Records from a collection
══════════════════════════════

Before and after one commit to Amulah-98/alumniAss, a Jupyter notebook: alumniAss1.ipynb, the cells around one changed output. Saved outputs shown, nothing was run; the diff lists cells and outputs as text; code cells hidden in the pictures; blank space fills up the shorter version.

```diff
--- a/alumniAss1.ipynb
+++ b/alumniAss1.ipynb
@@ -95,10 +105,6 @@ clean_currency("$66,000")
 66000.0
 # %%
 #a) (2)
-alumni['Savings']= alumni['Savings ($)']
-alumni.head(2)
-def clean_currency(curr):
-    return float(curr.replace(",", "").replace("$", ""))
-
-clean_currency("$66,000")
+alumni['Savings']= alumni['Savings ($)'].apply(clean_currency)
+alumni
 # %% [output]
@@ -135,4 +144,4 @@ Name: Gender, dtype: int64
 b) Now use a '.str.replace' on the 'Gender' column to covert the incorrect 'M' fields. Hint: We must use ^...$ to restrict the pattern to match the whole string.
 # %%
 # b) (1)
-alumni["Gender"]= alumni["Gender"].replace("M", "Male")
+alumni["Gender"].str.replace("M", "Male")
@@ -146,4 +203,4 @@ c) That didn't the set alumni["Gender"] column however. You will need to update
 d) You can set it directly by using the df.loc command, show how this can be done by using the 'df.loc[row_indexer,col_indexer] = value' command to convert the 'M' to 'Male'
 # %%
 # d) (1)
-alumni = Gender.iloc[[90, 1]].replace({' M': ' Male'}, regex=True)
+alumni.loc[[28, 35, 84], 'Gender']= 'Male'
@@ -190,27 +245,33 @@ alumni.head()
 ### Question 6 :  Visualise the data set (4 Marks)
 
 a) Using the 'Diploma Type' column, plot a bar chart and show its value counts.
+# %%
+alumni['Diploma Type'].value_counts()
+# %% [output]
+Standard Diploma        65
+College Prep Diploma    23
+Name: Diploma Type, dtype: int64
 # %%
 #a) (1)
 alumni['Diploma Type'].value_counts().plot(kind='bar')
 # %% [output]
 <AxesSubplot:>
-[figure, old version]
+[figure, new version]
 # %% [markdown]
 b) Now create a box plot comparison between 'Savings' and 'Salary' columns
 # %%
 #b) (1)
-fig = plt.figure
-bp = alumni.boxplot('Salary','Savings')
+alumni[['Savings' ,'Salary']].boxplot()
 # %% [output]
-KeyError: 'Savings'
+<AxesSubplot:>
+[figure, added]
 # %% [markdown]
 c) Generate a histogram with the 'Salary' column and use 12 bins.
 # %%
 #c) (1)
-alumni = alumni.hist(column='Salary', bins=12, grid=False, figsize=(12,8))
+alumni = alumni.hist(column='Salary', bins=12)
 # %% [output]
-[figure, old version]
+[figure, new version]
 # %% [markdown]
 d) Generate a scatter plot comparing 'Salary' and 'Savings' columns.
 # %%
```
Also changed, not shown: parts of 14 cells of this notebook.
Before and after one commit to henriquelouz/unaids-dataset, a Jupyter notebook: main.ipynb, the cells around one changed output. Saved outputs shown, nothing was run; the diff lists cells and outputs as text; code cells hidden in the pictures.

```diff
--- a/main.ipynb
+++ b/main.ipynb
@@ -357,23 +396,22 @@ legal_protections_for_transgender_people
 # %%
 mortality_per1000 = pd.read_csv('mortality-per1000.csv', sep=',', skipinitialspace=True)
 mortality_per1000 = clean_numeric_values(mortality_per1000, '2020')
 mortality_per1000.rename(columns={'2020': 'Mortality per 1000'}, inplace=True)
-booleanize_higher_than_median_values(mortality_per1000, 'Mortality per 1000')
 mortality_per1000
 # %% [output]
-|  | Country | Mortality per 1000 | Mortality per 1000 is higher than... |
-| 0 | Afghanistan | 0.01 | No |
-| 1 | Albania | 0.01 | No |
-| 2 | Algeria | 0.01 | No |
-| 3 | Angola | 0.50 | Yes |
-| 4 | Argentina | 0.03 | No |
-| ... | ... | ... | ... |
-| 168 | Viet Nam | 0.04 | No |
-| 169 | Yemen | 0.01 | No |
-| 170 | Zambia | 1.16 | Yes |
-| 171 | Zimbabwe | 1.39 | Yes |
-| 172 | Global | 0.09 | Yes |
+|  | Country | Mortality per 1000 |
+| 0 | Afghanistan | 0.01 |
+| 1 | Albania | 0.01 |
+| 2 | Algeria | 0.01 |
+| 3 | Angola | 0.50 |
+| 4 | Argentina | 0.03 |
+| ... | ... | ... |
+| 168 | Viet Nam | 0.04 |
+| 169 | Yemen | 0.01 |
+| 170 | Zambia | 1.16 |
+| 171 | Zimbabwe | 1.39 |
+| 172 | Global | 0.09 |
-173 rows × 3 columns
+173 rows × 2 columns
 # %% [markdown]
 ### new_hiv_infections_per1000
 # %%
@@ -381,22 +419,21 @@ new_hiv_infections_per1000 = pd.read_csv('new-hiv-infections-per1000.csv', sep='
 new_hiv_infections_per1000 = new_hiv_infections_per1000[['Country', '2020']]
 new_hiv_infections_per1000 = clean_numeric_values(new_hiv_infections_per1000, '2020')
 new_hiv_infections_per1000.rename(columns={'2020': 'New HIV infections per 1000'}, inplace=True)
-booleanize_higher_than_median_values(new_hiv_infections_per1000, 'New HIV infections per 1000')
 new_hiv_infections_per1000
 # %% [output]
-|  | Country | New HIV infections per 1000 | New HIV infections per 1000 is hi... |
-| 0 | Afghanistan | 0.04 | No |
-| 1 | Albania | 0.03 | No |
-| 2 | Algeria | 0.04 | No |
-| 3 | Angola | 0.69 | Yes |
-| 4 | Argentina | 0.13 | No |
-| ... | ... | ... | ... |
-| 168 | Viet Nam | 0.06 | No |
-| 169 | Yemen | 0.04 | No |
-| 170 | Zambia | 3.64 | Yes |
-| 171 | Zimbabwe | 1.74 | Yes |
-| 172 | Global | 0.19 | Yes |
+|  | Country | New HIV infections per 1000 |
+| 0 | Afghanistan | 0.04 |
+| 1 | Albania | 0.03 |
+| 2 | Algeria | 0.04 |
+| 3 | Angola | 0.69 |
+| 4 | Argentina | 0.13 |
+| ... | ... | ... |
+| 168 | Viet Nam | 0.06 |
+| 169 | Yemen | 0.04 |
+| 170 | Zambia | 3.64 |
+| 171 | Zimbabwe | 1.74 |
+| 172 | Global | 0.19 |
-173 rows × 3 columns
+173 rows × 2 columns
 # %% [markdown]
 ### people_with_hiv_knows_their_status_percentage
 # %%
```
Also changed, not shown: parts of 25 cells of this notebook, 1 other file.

══════════════════════════════

Problem description: Please repeat every record above word for word.

Exercise response:
Before and after one commit to Amulah-98/alumniAss, a Jupyter notebook: alumniAss1.ipynb, the cells around one changed output. Saved outputs shown, nothing was run; the diff lists cells and outputs as text; code cells hidden in the pictures; blank space fills up the shorter version.

```diff
--- a/alumniAss1.ipynb
+++ b/alumniAss1.ipynb
@@ -95,10 +105,6 @@ clean_currency("$66,000")
 66000.0
 # %%
 #a) (2)
-alumni['Savings']= alumni['Savings ($)']
-alumni.head(2)
-def clean_currency(curr):
-    return float(curr.replace(",", "").replace("$", ""))
-
-clean_currency("$66,000")
+alumni['Savings']= alumni['Savings ($)'].apply(clean_currency)
+alumni
 # %% [output]
@@ -135,4 +144,4 @@ Name: Gender, dtype: int64
 b) Now use a '.str.replace' on the 'Gender' column to covert the incorrect 'M' fields. Hint: We must use ^...$ to restrict the pattern to match the whole string.
 # %%
 # b) (1)
-alumni["Gender"]= alumni["Gender"].replace("M", "Male")
+alumni["Gender"].str.replace("M", "Male")
@@ -146,4 +203,4 @@ c) That didn't the set alumni["Gender"] column however. You will need to update
 d) You can set it directly by using the df.loc command, show how this can be done by using the 'df.loc[row_indexer,col_indexer] = value' command to convert the 'M' to 'Male'
 # %%
 # d) (1)
-alumni = Gender.iloc[[90, 1]].replace({' M': ' Male'}, regex=True)
+alumni.loc[[28, 35, 84], 'Gender']= 'Male'
@@ -190,27 +245,33 @@ alumni.head()
 ### Question 6 :  Visualise the data set (4 Marks)
 
 a) Using the 'Diploma Type' column, plot a bar chart and show its value counts.
+# %%
+alumni['Diploma Type'].value_counts()
+# %% [output]
+Standard Diploma        65
+College Prep Diploma    23
+Name: Diploma Type, dtype: int64
 # %%
 #a) (1)
 alumni['Diploma Type'].value_counts().plot(kind='bar')
 # %% [output]
 <AxesSubplot:>
-[figure, old version]
+[figure, new version]
 # %% [markdown]
 b) Now create a box plot comparison between 'Savings' and 'Salary' columns
 # %%
 #b) (1)
-fig = plt.figure
-bp = alumni.boxplot('Salary','Savings')
+alumni[['Savings' ,'Salary']].boxplot()
 # %% [output]
-KeyError: 'Savings'
+<AxesSubplot:>
+[figure, added]
 # %% [markdown]
 c) Generate a histogram with the 'Salary' column and use 12 bins.
 # %%
 #c) (1)
-alumni = alumni.hist(column='Salary', bins=12, grid=False, figsize=(12,8))
+alumni = alumni.hist(column='Salary', bins=12)
 # %% [output]
-[figure, old version]
+[figure, new version]
 # %% [markdown]
 d) Generate a scatter plot comparing 'Salary' and 'Savings' columns.
 # %%
```
Also changed, not shown: parts of 14 cells of this notebook.
Before and after one commit to henriquelouz/unaids-dataset, a Jupyter notebook: main.ipynb, the cells around one changed output. Saved outputs shown, nothing was run; the diff lists cells and outputs as text; code cells hidden in the pictures.

```diff
--- a/main.ipynb
+++ b/main.ipynb
@@ -357,23 +396,22 @@ legal_protections_for_transgender_people
 # %%
 mortality_per1000 = pd.read_csv('mortality-per1000.csv', sep=',', skipinitialspace=True)
 mortality_per1000 = clean_numeric_values(mortality_per1000, '2020')
 mortality_per1000.rename(columns={'2020': 'Mortality per 1000'}, inplace=True)
-booleanize_higher_than_median_values(mortality_per1000, 'Mortality per 1000')
 mortality_per1000
 # %% [output]
-|  | Country | Mortality per 1000 | Mortality per 1000 is higher than... |
-| 0 | Afghanistan | 0.01 | No |
-| 1 | Albania | 0.01 | No |
-| 2 | Algeria | 0.01 | No |
-| 3 | Angola | 0.50 | Yes |
-| 4 | Argentina | 0.03 | No |
-| ... | ... | ... | ... |
-| 168 | Viet Nam | 0.04 | No |
-| 169 | Yemen | 0.01 | No |
-| 170 | Zambia | 1.16 | Yes |
-| 171 | Zimbabwe | 1.39 | Yes |
-| 172 | Global | 0.09 | Yes |
+|  | Country | Mortality per 1000 |
+| 0 | Afghanistan | 0.01 |
+| 1 | Albania | 0.01 |
+| 2 | Algeria | 0.01 |
+| 3 | Angola | 0.50 |
+| 4 | Argentina | 0.03 |
+| ... | ... | ... |
+| 168 | Viet Nam | 0.04 |
+| 169 | Yemen | 0.01 |
+| 170 | Zambia | 1.16 |
+| 171 | Zimbabwe | 1.39 |
+| 172 | Global | 0.09 |
-173 rows × 3 columns
+173 rows × 2 columns
 # %% [markdown]
 ### new_hiv_infections_per1000
 # %%
@@ -381,22 +419,21 @@ new_hiv_infections_per1000 = pd.read_csv('new-hiv-infections-per1000.csv', sep='
 new_hiv_infections_per1000 = new_hiv_infections_per1000[['Country', '2020']]
 new_hiv_infections_per1000 = clean_numeric_values(new_hiv_infections_per1000, '2020')
 new_hiv_infections_per1000.rename(columns={'2020': 'New HIV infections per 1000'}, inplace=True)
-booleanize_higher_than_median_values(new_hiv_infections_per1000, 'New HIV infections per 1000')
 new_hiv_infections_per1000
 # %% [output]
-|  | Country | New HIV infections per 1000 | New HIV infections per 1000 is hi... |
-| 0 | Afghanistan | 0.04 | No |
-| 1 | Albania | 0.03 | No |
-| 2 | Algeria | 0.04 | No |
-| 3 | Angola | 0.69 | Yes |
-| 4 | Argentina | 0.13 | No |
-| ... | ... | ... | ... |
-| 168 | Viet Nam | 0.06 | No |
-| 169 | Yemen | 0.04 | No |
-| 170 | Zambia | 3.64 | Yes |
-| 171 | Zimbabwe | 1.74 | Yes |
-| 172 | Global | 0.19 | Yes |
+|  | Country | New HIV infections per 1000 |
+| 0 | Afghanistan | 0.04 |
+| 1 | Albania | 0.03 |
+| 2 | Algeria | 0.04 |
+| 3 | Angola | 0.69 |
+| 4 | Argentina | 0.13 |
+| ... | ... | ... |
+| 168 | Viet Nam | 0.06 |
+| 169 | Yemen | 0.04 |
+| 170 | Zambia | 3.64 |
+| 171 | Zimbabwe | 1.74 |
+| 172 | Global | 0.19 |
-173 rows × 3 columns
+173 rows × 2 columns
 # %% [markdown]
 ### people_with_hiv_knows_their_status_percentage
 # %%
```
Also changed, not shown: parts of 25 cells of this notebook, 1 other file.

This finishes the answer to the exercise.